What the exercise asks. From the records that follow, copy every line that contains the word "reports".
*** Opening of Records for processing ***
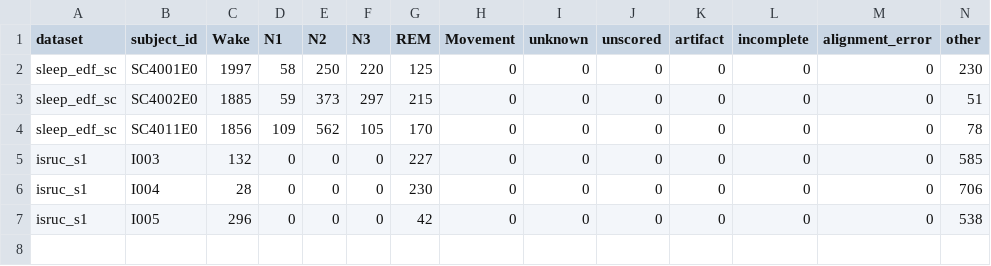
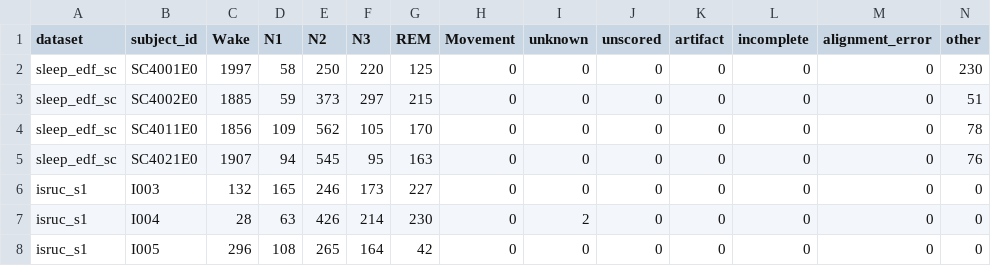
Before and after one commit to rohan-303/ShiftSleep-UQ, a CSV file: reports/preprocessing_epoch_audit.csv, drawn as a sheet.

```diff
--- a/reports/preprocessing_epoch_audit.csv
+++ b/reports/preprocessing_epoch_audit.csv
@@ -4,4 +4,5 @@ sleep_edf_sc,SC4002E0,1885,59,373,297,215,0,0,0,0,0,0,51
 sleep_edf_sc,SC4011E0,1856,109,562,105,170,0,0,0,0,0,0,78
-isruc_s1,I003,132,0,0,0,227,0,0,0,0,0,0,585
-isruc_s1,I004,28,0,0,0,230,0,0,0,0,0,0,706
-isruc_s1,I005,296,0,0,0,42,0,0,0,0,0,0,538
+sleep_edf_sc,SC4021E0,1907,94,545,95,163,0,0,0,0,0,0,76
+isruc_s1,I003,132,165,246,173,227,0,0,0,0,0,0,0
+isruc_s1,I004,28,63,426,214,230,0,2,0,0,0,0,0
+isruc_s1,I005,296,108,265,164,42,0,0,0,0,0,0,0
```
Also changed, not shown: reports/preprocessing_smoke_manifest.csv, 15 other files.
*** Close of Records for processing ***
Exercise solution.
Before and after one commit to rohan-303/ShiftSleep-UQ, a CSV file: reports/preprocessing_epoch_audit.csv, drawn as a sheet.
--- a/reports/preprocessing_epoch_audit.csv
+++ b/reports/preprocessing_epoch_audit.csv
Also changed, not shown: reports/preprocessing_smoke_manifest.csv, 15 other files.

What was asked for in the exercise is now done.